[Assigned task]: Only lines with the word "relax" are wanted; copy each of them from the listing below.
##### Supplied records #####
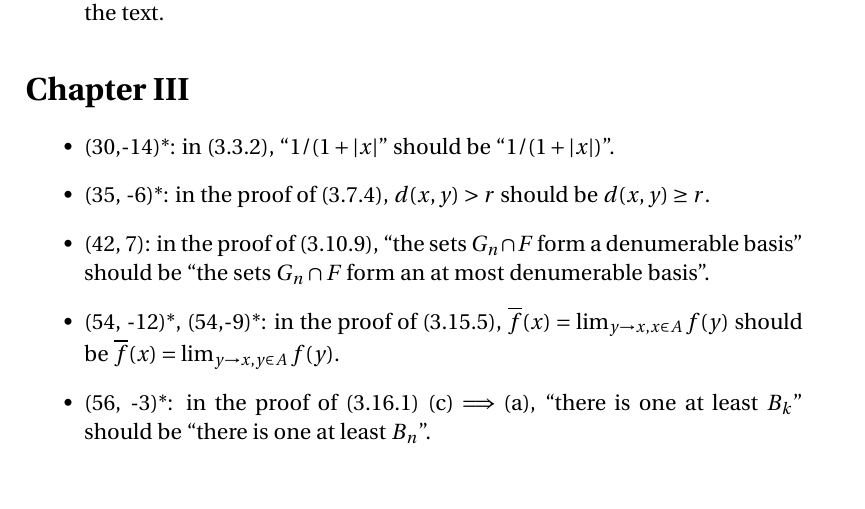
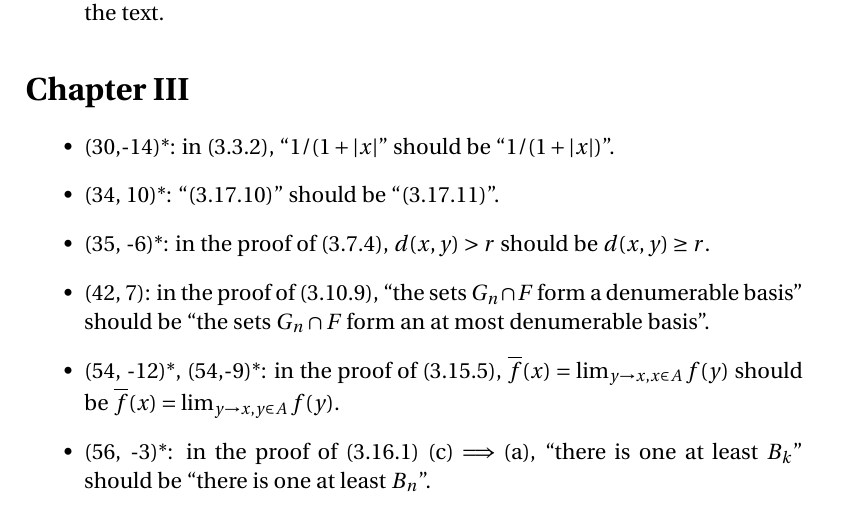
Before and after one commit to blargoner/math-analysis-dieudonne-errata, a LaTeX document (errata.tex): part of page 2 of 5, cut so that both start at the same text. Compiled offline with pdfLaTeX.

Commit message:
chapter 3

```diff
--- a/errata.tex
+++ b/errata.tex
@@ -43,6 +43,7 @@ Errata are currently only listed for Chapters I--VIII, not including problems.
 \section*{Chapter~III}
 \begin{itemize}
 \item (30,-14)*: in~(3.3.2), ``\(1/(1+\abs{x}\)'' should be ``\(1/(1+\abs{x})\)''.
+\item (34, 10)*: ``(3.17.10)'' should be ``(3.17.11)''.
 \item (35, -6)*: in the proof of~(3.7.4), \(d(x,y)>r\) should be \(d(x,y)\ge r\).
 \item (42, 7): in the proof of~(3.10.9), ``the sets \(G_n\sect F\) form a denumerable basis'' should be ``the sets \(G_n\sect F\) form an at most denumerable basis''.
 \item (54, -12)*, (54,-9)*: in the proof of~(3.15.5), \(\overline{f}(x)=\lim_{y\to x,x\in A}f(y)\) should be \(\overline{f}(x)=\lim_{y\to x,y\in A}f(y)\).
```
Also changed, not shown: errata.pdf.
#####
##### Supplied records #####
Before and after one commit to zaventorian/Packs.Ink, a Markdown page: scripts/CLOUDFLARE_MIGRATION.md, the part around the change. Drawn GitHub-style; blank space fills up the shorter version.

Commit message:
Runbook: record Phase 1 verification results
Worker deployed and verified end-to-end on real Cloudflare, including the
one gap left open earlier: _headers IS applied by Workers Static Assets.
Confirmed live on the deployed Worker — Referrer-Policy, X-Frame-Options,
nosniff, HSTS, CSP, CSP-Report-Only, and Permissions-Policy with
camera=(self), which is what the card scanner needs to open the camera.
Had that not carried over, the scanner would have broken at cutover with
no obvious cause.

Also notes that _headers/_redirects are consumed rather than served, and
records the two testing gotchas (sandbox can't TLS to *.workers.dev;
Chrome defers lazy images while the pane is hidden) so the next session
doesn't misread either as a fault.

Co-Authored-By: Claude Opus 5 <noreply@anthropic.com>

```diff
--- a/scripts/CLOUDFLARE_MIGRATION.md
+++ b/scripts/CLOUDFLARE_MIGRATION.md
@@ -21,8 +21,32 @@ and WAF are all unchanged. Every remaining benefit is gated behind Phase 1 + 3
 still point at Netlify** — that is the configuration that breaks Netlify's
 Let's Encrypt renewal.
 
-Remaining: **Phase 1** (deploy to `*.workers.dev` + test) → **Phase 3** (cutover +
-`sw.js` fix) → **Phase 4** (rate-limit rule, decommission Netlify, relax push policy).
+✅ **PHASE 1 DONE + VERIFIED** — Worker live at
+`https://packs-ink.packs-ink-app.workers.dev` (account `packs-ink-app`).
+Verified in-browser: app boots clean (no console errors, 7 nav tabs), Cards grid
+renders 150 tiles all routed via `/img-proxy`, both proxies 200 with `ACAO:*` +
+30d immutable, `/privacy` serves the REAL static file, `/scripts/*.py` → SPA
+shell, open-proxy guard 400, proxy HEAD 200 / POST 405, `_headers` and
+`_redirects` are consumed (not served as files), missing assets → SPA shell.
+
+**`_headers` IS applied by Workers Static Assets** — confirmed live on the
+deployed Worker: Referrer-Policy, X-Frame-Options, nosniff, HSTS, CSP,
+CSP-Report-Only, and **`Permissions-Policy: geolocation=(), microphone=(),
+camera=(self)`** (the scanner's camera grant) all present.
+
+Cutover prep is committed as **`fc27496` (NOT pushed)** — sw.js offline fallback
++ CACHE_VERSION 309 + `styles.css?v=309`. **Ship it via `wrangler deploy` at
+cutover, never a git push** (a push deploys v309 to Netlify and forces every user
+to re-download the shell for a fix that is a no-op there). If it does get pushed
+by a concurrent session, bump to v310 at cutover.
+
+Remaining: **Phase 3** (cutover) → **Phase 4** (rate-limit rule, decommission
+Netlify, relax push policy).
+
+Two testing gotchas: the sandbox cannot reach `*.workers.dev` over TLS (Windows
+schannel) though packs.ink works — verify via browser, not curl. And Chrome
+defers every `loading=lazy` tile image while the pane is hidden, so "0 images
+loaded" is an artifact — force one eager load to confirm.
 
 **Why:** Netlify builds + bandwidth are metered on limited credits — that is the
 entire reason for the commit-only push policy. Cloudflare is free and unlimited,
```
#####
##### Supplied records #####
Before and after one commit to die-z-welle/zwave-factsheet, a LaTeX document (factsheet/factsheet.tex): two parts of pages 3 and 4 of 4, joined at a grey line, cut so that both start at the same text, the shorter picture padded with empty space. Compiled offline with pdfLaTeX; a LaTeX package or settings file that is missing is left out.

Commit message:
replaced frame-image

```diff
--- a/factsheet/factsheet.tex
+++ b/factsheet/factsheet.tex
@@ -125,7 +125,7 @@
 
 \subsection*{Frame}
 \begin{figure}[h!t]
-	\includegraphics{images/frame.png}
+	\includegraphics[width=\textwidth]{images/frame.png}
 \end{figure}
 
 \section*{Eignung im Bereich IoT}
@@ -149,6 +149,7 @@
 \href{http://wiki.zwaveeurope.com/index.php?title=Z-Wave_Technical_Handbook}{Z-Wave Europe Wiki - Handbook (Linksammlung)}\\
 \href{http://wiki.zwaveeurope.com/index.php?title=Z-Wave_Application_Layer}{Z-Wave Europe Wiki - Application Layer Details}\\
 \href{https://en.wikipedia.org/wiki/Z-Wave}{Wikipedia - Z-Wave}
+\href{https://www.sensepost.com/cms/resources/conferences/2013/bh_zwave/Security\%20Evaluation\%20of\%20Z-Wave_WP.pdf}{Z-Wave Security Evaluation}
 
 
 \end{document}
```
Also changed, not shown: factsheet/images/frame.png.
#####
[Task result]:
-`sw.js` fix) → **Phase 4** (rate-limit rule, decommission Netlify, relax push policy).
+Netlify, relax push policy).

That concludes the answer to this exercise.